As I have written several times since 2005, it is very hard to see a positive direction for this Union. The last thing most players want is another fight with the NHL. Even if that were not so, how can the NHLPA convince themselves they could ever win a fight with the owners now? They can’t – and won’t – trust each other. When push comes to shove, the owners will get whatever they want from the next CBA, just like they got what they wanted from the last one. In other words, the NHLPA has no real power and no good reason to exist except to protect the owners from antitrust law and to subsidize weaker franchises to preserve jobs.
Changing all that was Paul Kelly’s job and he clearly failed. What’s the possibility anyone else will succeed? Close to zero in my view, at least for the generation of players who lived through 2005. It really doesn’t matter whether the new Executive Director is more militant. Paul Kelly tried to manage his house union with a mostly cooperative approach and had he survived, he would have won nothing but the occasional crumb. The next Executive Director may take a more confrontative approach, but it will still be a house union and in a worst case, the hot air and empty threats will hurt revenues and thus hurt the player paycheques. In a best case, everyone yawns and he wins nothing but the occasional crumb.
Why does this organization exist? How many players would be better off if the NHLPA folded? Why do they want to be associated with what more than one pundit has declared to be a laughingstock? Who can blame any player who chooses apathy? We’re going to keep seeing NHLPA car wrecks like this one because the players are apathetic, and because the union is weak, fractious and inherently unstable.

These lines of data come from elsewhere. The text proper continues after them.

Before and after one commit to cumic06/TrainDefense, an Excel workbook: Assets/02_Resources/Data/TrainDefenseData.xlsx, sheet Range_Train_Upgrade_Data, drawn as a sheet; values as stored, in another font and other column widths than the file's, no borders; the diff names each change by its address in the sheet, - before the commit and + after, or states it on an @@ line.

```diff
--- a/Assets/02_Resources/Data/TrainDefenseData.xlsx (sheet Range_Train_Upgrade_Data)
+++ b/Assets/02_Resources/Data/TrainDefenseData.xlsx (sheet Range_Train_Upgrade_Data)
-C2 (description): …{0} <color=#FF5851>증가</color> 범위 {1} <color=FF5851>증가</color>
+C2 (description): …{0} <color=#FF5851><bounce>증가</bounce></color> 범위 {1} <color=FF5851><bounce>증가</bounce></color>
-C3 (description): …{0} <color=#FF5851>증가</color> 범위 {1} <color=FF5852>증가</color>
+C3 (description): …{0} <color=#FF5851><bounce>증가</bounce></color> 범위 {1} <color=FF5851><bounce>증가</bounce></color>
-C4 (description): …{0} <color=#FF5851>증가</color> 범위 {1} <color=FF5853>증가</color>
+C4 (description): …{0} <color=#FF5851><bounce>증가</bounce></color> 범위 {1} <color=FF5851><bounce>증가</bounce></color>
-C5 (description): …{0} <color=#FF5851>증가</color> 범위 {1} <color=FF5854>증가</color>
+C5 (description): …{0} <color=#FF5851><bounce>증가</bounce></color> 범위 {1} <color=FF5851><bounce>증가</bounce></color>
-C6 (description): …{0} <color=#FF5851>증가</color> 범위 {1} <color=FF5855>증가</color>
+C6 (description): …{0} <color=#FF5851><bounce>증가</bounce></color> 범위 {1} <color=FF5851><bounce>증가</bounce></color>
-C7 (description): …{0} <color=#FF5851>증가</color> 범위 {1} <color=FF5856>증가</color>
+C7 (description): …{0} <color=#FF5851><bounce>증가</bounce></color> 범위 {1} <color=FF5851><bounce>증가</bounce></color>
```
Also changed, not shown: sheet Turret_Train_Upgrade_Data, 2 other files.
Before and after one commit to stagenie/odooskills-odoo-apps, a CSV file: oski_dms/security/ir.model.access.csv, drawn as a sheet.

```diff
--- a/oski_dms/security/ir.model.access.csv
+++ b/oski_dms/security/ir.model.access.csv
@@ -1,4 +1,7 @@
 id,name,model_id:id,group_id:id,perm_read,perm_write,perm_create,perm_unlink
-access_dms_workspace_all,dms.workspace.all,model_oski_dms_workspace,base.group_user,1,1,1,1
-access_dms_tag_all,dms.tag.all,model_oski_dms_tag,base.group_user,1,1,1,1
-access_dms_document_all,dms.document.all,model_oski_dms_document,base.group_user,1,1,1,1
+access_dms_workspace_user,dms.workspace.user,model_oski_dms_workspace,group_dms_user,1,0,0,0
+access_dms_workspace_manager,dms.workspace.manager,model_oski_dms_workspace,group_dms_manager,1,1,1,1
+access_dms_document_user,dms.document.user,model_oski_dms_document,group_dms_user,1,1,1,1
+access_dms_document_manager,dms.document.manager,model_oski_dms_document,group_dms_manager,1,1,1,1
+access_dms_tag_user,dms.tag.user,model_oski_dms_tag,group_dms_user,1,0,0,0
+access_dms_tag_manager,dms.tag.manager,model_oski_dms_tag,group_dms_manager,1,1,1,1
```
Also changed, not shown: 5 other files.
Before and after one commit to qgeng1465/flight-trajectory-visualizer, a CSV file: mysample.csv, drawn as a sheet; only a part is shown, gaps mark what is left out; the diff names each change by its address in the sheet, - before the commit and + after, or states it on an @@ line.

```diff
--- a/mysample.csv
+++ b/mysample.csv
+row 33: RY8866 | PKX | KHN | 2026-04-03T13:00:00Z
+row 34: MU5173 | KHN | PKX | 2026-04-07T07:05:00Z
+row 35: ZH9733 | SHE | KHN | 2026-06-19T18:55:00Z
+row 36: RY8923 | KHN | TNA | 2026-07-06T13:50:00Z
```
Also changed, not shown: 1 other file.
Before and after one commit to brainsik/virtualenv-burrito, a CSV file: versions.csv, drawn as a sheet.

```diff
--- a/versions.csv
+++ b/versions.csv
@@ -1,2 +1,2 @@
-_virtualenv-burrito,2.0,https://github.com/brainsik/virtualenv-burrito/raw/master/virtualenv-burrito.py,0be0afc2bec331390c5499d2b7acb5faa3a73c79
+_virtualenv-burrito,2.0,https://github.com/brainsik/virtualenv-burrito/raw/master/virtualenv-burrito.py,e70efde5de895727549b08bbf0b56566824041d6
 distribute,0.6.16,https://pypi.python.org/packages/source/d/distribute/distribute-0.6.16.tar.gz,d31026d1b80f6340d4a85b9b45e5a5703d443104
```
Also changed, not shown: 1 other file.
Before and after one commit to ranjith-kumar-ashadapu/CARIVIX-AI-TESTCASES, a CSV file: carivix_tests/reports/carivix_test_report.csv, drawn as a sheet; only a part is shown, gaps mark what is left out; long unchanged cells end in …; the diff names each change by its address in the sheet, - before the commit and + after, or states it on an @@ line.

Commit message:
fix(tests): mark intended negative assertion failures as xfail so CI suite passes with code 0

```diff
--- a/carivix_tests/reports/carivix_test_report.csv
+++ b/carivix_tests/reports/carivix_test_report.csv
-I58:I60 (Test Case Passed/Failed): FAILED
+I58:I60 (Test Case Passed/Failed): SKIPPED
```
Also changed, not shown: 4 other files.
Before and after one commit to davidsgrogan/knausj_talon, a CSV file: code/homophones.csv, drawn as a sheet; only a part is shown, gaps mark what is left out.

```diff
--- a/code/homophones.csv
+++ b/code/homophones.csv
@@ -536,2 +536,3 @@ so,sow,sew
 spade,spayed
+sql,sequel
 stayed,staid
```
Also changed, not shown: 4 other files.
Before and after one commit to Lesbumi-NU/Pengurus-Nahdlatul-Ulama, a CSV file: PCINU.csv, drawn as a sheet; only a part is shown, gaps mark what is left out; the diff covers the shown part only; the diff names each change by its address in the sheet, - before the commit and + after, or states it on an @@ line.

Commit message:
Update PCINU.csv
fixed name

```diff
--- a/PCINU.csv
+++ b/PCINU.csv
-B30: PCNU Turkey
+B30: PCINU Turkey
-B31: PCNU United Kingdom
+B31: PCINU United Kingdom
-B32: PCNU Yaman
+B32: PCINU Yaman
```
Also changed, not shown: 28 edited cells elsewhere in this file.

Eric Duhatschek thinks the NHLPA should be burned to the ground and rebuilt from scratch. I’d just burn it to the ground.